|FRANK J. OHLHORST
Can be reached via e-mail at firstname.lastname@example.org.
While Microsoft reigns supreme on the desktop, alternatives are slowly gaining market share. The question now becomes what's the holdup? Why are those other operating-system vendors finding success on the desktop so difficult?
With Apple, the answer is simple, Apple OSes only come with Apple hardware, and until the vendor makes a version of its OS available for generic hardware, it will remain a bit player in the desktop market.
Linux, on the other hand, does not have that excusethe operating system should be popping up all over the place. From my experience, the features I like about Linux are probably also the biggest limiting factor to its widespread adoption on the desktop. Linux proves to be infinitely customizable and has a plethora of applications available, yet those excellent capabilities bring confusion to the product. Therein lies the problem. While I like to poke around the underpinnings of an OS and "do my own thing," most of the users out there do not. What's more, the typical solution provider doesn't have hours to waste figuring out drivers or installing applications.
Linux distributors such as Novell, Xandros and Linspire have made great strides toward simplifying Linux, but if you are dealing with different hardware or third-party software, you are stuck in the realm of downloads, compiles and so on to get those new elements to work. For Linux to really take off, hardware and driver support, along with third-party software installations, need to take a page from Microsoft's book and truly become plug-and-play easy. Windows has set the bar for ease of driver and software support; purveyors of Linux need to reach that bar to really make things happen on the desktop.

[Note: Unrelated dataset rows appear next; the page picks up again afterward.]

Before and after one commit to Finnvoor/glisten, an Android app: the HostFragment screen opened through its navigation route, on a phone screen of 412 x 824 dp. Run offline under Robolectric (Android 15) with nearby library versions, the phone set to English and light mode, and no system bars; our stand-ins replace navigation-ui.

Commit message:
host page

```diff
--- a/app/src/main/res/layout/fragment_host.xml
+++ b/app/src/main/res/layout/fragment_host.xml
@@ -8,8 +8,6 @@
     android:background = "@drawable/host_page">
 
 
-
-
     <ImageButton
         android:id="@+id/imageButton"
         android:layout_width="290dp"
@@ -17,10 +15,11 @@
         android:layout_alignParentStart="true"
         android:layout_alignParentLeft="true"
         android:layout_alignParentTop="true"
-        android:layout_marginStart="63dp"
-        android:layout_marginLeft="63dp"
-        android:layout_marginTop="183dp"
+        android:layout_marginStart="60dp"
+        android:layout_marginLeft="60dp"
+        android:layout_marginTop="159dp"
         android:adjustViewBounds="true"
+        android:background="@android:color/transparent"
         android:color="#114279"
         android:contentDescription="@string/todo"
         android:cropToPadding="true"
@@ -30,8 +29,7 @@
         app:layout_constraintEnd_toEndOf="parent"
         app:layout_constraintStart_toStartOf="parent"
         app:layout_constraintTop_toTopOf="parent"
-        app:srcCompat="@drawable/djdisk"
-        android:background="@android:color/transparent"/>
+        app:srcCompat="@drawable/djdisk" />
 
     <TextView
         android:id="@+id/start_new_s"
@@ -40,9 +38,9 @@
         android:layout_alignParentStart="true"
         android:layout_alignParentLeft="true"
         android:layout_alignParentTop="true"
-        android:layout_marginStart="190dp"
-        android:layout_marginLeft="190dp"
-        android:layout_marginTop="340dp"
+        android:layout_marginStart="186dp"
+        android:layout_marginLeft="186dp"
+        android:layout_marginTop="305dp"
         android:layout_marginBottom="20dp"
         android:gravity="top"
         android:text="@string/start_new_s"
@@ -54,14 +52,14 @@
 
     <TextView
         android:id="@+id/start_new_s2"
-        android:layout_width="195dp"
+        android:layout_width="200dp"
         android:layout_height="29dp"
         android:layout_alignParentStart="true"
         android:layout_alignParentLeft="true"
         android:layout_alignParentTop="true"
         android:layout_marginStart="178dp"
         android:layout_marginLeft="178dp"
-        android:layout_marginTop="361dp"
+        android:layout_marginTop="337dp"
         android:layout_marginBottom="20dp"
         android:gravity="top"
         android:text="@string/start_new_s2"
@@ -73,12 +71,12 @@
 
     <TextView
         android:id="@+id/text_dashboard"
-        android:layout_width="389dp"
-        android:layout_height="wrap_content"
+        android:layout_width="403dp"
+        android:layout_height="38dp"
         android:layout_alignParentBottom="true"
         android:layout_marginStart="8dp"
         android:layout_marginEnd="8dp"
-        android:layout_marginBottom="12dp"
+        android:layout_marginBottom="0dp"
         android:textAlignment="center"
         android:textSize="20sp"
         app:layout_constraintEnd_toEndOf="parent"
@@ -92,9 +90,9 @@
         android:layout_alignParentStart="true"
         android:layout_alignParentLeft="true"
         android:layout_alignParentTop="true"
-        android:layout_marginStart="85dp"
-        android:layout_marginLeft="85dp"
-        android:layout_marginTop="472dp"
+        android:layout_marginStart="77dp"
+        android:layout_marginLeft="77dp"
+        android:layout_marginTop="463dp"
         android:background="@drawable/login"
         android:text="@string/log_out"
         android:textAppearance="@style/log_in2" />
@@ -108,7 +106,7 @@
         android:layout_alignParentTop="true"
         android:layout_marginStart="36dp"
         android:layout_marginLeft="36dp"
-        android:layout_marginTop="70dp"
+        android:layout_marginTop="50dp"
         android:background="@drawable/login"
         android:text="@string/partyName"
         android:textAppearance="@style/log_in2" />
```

The market needs less focus on the gadgets, gizmos and overabundance of choices and more on the end-user experience. Simply put, Linux companies need to focus on providing an operating system that enables hardware to work the way it should, software that is easy to install and use, and an interface that is easy to understand.
How do you think Linux can gain more traction? Let me know at (516) 562-7455 or via e-mail at email@example.com.